• ASSIGNED TASK:
Below are records; report the number of lines among them that include the word "without", and nothing further.

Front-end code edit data
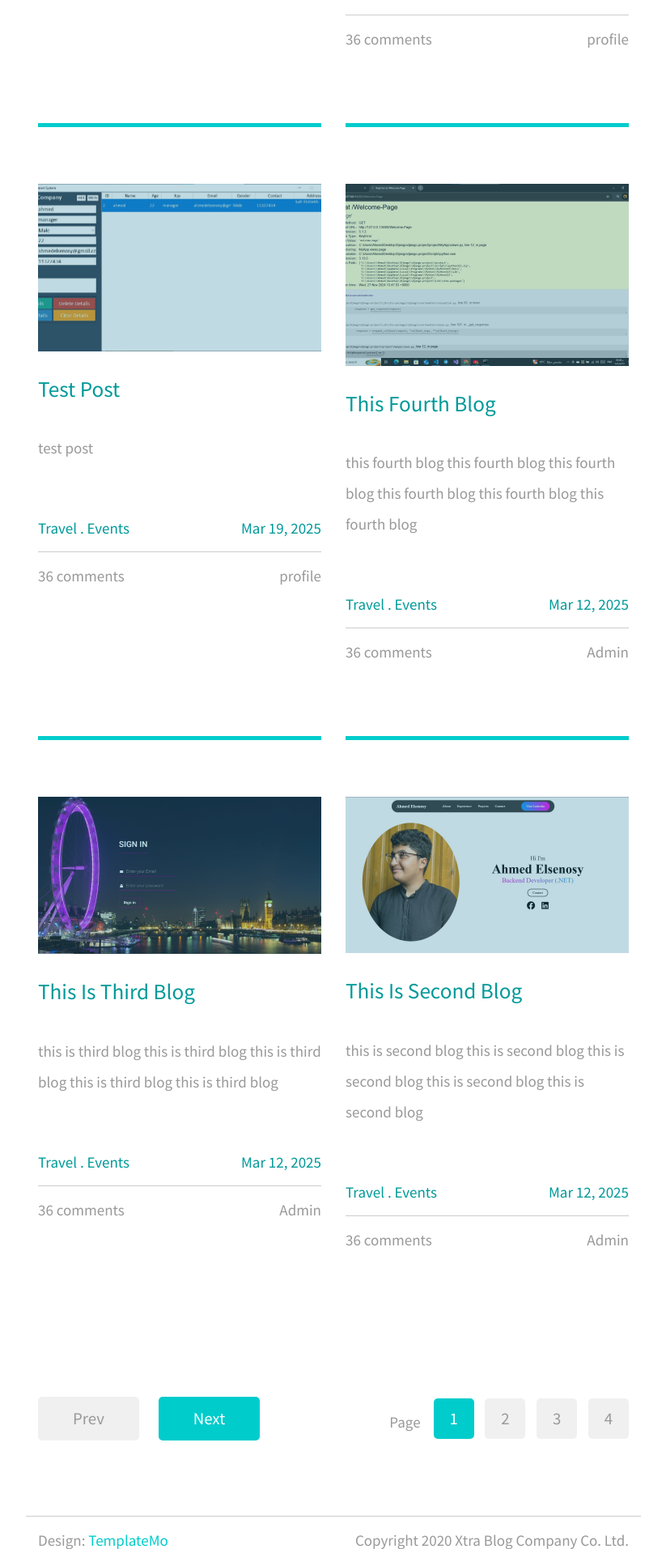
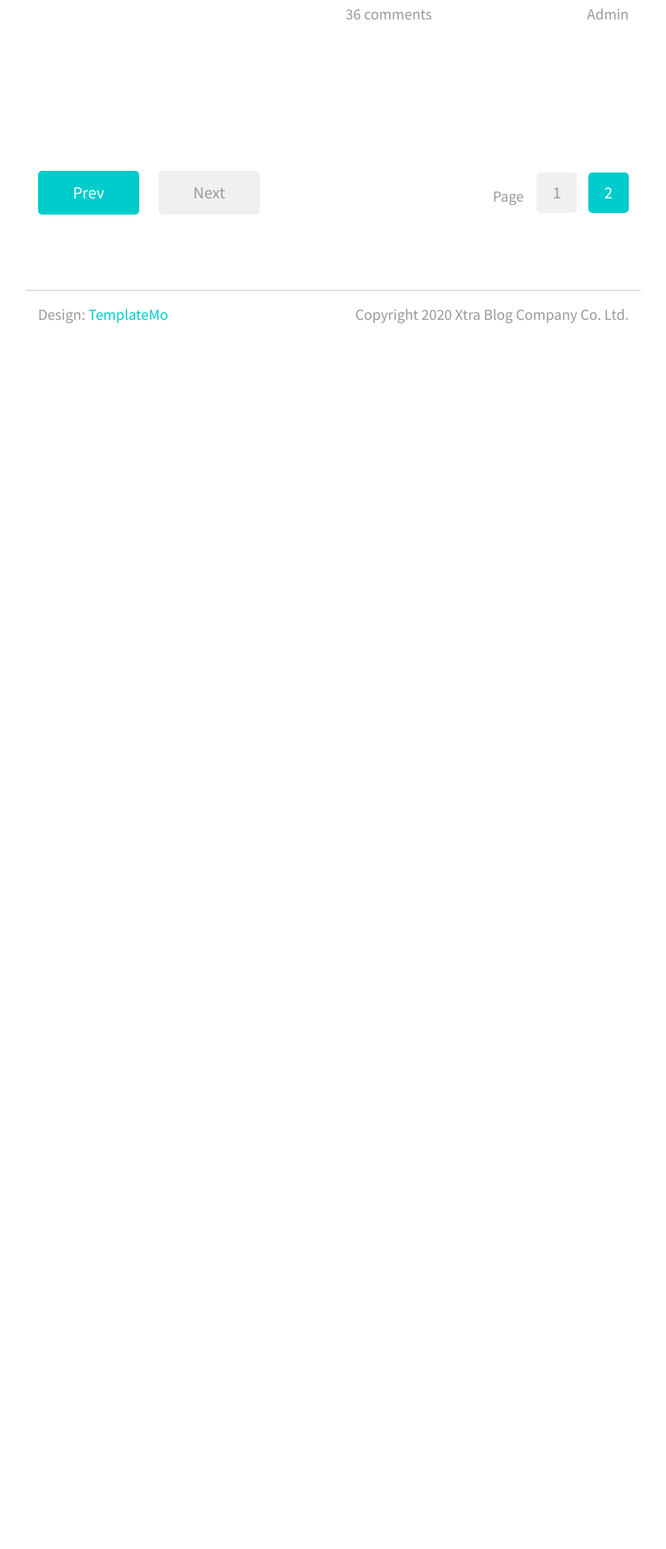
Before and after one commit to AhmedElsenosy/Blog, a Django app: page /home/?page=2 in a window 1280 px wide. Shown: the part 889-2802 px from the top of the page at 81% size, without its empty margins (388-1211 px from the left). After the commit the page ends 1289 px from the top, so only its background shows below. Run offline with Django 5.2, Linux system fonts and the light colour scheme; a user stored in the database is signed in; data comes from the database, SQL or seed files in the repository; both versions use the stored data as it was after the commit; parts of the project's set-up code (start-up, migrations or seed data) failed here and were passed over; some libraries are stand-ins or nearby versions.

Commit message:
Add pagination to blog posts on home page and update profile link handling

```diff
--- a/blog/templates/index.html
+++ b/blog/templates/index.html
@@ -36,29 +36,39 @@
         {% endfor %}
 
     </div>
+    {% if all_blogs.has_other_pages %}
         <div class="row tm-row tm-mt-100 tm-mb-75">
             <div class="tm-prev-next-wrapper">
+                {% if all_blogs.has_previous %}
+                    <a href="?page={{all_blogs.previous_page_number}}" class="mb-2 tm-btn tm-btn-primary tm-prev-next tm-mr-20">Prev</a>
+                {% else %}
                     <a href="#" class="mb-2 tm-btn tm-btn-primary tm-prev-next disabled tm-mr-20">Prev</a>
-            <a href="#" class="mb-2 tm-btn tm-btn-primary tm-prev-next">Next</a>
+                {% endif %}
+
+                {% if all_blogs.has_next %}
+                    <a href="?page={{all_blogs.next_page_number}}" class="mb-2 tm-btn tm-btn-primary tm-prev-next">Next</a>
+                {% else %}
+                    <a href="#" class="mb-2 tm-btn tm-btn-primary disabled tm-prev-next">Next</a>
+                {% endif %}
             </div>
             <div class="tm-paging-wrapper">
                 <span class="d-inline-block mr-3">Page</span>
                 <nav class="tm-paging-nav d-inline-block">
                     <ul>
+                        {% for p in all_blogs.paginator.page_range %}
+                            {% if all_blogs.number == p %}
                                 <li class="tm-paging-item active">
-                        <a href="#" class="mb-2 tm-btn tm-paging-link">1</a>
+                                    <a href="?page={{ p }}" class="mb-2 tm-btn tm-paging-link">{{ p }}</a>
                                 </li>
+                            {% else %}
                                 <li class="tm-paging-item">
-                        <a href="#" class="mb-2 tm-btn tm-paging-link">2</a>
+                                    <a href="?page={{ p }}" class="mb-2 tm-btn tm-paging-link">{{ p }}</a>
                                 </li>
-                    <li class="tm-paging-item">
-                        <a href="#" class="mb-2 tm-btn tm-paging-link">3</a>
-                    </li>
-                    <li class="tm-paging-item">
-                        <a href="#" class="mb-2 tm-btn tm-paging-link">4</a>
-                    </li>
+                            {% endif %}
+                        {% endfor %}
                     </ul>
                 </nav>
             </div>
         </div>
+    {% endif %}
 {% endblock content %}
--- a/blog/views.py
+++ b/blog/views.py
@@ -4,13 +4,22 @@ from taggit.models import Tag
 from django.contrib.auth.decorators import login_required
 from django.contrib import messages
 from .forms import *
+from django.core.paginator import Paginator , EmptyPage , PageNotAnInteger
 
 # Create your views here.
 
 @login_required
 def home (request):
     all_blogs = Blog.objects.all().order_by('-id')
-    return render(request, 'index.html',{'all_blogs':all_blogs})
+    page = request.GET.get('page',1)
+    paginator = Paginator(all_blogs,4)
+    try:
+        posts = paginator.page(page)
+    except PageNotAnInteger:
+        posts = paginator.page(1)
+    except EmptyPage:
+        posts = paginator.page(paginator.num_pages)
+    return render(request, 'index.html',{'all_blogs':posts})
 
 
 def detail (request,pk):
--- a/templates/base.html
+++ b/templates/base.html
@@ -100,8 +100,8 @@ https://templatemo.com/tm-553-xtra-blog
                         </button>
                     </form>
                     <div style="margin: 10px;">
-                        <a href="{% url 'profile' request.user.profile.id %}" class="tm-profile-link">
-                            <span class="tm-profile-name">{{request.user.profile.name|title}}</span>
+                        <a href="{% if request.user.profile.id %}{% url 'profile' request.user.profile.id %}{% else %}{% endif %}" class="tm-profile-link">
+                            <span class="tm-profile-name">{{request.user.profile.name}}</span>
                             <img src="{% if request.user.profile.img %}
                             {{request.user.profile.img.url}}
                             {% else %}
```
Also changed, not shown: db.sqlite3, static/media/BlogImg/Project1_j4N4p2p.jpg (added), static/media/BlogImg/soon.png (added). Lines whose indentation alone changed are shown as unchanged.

==

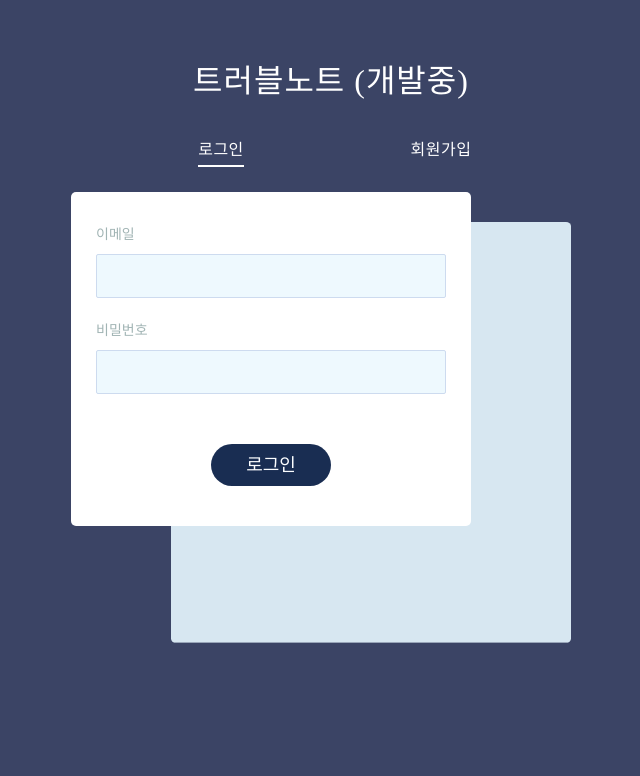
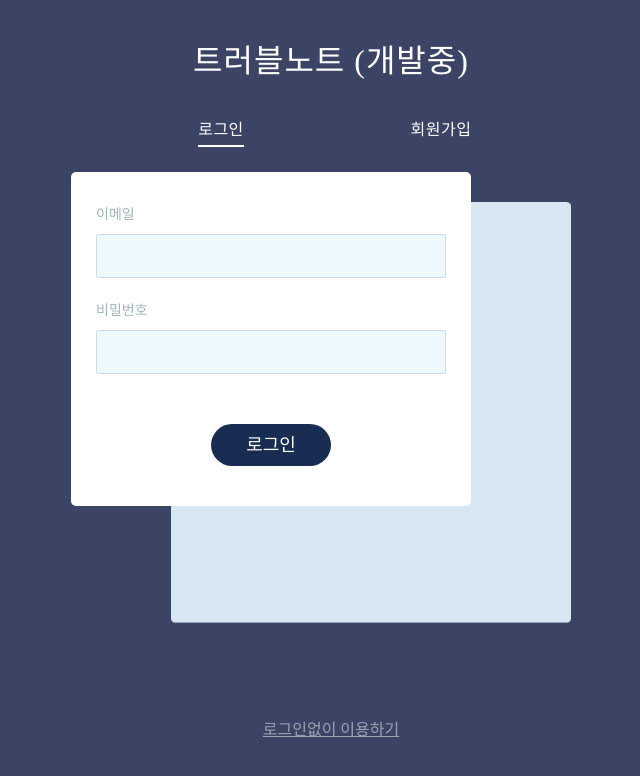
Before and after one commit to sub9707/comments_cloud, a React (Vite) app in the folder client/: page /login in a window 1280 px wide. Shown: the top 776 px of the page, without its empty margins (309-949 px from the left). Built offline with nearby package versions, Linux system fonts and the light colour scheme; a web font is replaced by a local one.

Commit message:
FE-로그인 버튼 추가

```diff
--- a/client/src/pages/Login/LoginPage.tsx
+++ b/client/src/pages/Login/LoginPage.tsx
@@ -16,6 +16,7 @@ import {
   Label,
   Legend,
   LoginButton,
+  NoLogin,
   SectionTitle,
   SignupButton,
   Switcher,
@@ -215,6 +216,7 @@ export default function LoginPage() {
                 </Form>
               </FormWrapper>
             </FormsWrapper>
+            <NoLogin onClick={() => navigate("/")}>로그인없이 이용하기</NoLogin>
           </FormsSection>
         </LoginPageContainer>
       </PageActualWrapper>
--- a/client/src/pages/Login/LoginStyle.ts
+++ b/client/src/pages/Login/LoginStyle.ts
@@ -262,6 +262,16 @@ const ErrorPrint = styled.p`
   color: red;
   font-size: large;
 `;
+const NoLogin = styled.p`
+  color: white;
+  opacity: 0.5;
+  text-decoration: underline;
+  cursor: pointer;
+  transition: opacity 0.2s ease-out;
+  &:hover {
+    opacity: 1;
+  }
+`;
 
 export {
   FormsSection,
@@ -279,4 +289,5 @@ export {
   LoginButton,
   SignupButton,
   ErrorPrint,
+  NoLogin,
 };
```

• OUTPUT BELOW:
2